**RECORDS TO PROCESS**
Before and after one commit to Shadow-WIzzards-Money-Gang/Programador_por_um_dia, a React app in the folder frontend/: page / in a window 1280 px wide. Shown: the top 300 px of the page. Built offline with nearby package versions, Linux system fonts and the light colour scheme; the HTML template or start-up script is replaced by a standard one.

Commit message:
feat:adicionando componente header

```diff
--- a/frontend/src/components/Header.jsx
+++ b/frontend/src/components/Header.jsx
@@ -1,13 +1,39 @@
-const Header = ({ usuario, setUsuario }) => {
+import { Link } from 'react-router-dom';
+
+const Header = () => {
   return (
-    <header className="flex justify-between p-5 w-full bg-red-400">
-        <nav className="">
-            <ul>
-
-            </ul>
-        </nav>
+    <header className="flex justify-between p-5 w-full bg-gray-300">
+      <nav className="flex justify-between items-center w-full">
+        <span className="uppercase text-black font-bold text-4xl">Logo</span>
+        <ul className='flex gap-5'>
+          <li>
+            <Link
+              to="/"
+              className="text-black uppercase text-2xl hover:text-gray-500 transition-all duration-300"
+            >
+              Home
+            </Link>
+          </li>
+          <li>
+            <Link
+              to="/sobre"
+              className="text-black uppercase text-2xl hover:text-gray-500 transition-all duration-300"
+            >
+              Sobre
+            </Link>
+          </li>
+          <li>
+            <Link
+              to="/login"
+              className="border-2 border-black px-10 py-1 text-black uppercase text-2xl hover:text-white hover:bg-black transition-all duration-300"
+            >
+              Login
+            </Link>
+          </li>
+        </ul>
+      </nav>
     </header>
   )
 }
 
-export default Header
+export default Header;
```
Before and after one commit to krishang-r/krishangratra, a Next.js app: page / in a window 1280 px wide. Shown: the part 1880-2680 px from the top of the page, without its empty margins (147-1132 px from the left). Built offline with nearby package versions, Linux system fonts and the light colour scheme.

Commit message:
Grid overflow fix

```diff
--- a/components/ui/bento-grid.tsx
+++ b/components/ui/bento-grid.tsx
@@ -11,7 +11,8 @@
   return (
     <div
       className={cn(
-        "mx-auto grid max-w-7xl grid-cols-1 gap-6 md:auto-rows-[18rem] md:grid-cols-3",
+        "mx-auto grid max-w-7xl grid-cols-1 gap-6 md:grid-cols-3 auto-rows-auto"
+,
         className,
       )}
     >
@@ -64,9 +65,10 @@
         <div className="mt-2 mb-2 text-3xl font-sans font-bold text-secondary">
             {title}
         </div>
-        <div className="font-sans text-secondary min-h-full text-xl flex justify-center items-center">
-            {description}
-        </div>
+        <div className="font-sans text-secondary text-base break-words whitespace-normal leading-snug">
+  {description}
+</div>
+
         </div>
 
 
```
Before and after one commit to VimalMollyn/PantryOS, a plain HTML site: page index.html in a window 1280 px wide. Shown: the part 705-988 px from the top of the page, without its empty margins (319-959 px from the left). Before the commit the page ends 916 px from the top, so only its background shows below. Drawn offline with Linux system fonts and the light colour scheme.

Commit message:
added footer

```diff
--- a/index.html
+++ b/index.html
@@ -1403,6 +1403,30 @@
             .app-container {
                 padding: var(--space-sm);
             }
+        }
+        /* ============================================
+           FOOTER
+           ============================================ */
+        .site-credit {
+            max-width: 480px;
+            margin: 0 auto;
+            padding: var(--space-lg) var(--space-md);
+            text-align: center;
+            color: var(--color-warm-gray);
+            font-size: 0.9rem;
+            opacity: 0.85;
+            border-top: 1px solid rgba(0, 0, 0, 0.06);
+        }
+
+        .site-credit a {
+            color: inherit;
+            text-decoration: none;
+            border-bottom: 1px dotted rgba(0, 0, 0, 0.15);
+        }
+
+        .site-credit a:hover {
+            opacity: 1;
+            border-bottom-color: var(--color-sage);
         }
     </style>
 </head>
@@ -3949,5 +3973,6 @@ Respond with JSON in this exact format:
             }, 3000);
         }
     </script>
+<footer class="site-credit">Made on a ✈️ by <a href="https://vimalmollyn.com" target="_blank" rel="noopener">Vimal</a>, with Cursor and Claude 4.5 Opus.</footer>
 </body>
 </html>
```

**WORK INSTRUCTIONS**
Down to the last character, restate every record.

**TASK ANSWER**
Before and after one commit to Shadow-WIzzards-Money-Gang/Programador_por_um_dia, a React app in the folder frontend/: page / in a window 1280 px wide. Shown: the top 300 px of the page. Built offline with nearby package versions, Linux system fonts and the light colour scheme; the HTML template or start-up script is replaced by a standard one.

Commit message:
feat:adicionando componente header

```diff
--- a/frontend/src/components/Header.jsx
+++ b/frontend/src/components/Header.jsx
@@ -1,13 +1,39 @@
-const Header = ({ usuario, setUsuario }) => {
+import { Link } from 'react-router-dom';
+
+const Header = () => {
   return (
-    <header className="flex justify-between p-5 w-full bg-red-400">
-        <nav className="">
-            <ul>
-
-            </ul>
-        </nav>
+    <header className="flex justify-between p-5 w-full bg-gray-300">
+      <nav className="flex justify-between items-center w-full">
+        <span className="uppercase text-black font-bold text-4xl">Logo</span>
+        <ul className='flex gap-5'>
+          <li>
+            <Link
+              to="/"
+              className="text-black uppercase text-2xl hover:text-gray-500 transition-all duration-300"
+            >
+              Home
+            </Link>
+          </li>
+          <li>
+            <Link
+              to="/sobre"
+              className="text-black uppercase text-2xl hover:text-gray-500 transition-all duration-300"
+            >
+              Sobre
+            </Link>
+          </li>
+          <li>
+            <Link
+              to="/login"
+              className="border-2 border-black px-10 py-1 text-black uppercase text-2xl hover:text-white hover:bg-black transition-all duration-300"
+            >
+              Login
+            </Link>
+          </li>
+        </ul>
+      </nav>
     </header>
   )
 }
 
-export default Header
+export default Header;
```
Before and after one commit to krishang-r/krishangratra, a Next.js app: page / in a window 1280 px wide. Shown: the part 1880-2680 px from the top of the page, without its empty margins (147-1132 px from the left). Built offline with nearby package versions, Linux system fonts and the light colour scheme.

Commit message:
Grid overflow fix

```diff
--- a/components/ui/bento-grid.tsx
+++ b/components/ui/bento-grid.tsx
@@ -11,7 +11,8 @@
   return (
     <div
       className={cn(
-        "mx-auto grid max-w-7xl grid-cols-1 gap-6 md:auto-rows-[18rem] md:grid-cols-3",
+        "mx-auto grid max-w-7xl grid-cols-1 gap-6 md:grid-cols-3 auto-rows-auto"
+,
         className,
       )}
     >
@@ -64,9 +65,10 @@
         <div className="mt-2 mb-2 text-3xl font-sans font-bold text-secondary">
             {title}
         </div>
-        <div className="font-sans text-secondary min-h-full text-xl flex justify-center items-center">
-            {description}
-        </div>
+        <div className="font-sans text-secondary text-base break-words whitespace-normal leading-snug">
+  {description}
+</div>
+
         </div>
 
 
```
Before and after one commit to VimalMollyn/PantryOS, a plain HTML site: page index.html in a window 1280 px wide. Shown: the part 705-988 px from the top of the page, without its empty margins (319-959 px from the left). Before the commit the page ends 916 px from the top, so only its background shows below. Drawn offline with Linux system fonts and the light colour scheme.

Commit message:
added footer

```diff
--- a/index.html
+++ b/index.html
@@ -1403,6 +1403,30 @@
             .app-container {
                 padding: var(--space-sm);
             }
+        }
+        /* ============================================
+           FOOTER
+           ============================================ */
+        .site-credit {
+            max-width: 480px;
+            margin: 0 auto;
+            padding: var(--space-lg) var(--space-md);
+            text-align: center;
+            color: var(--color-warm-gray);
+            font-size: 0.9rem;
+            opacity: 0.85;
+            border-top: 1px solid rgba(0, 0, 0, 0.06);
+        }
+
+        .site-credit a {
+            color: inherit;
+            text-decoration: none;
+            border-bottom: 1px dotted rgba(0, 0, 0, 0.15);
+        }
+
+        .site-credit a:hover {
+            opacity: 1;
+            border-bottom-color: var(--color-sage);
         }
     </style>
 </head>
@@ -3949,5 +3973,6 @@ Respond with JSON in this exact format:
             }, 3000);
         }
     </script>
+<footer class="site-credit">Made on a ✈️ by <a href="https://vimalmollyn.com" target="_blank" rel="noopener">Vimal</a>, with Cursor and Claude 4.5 Opus.</footer>
 </body>
 </html>
```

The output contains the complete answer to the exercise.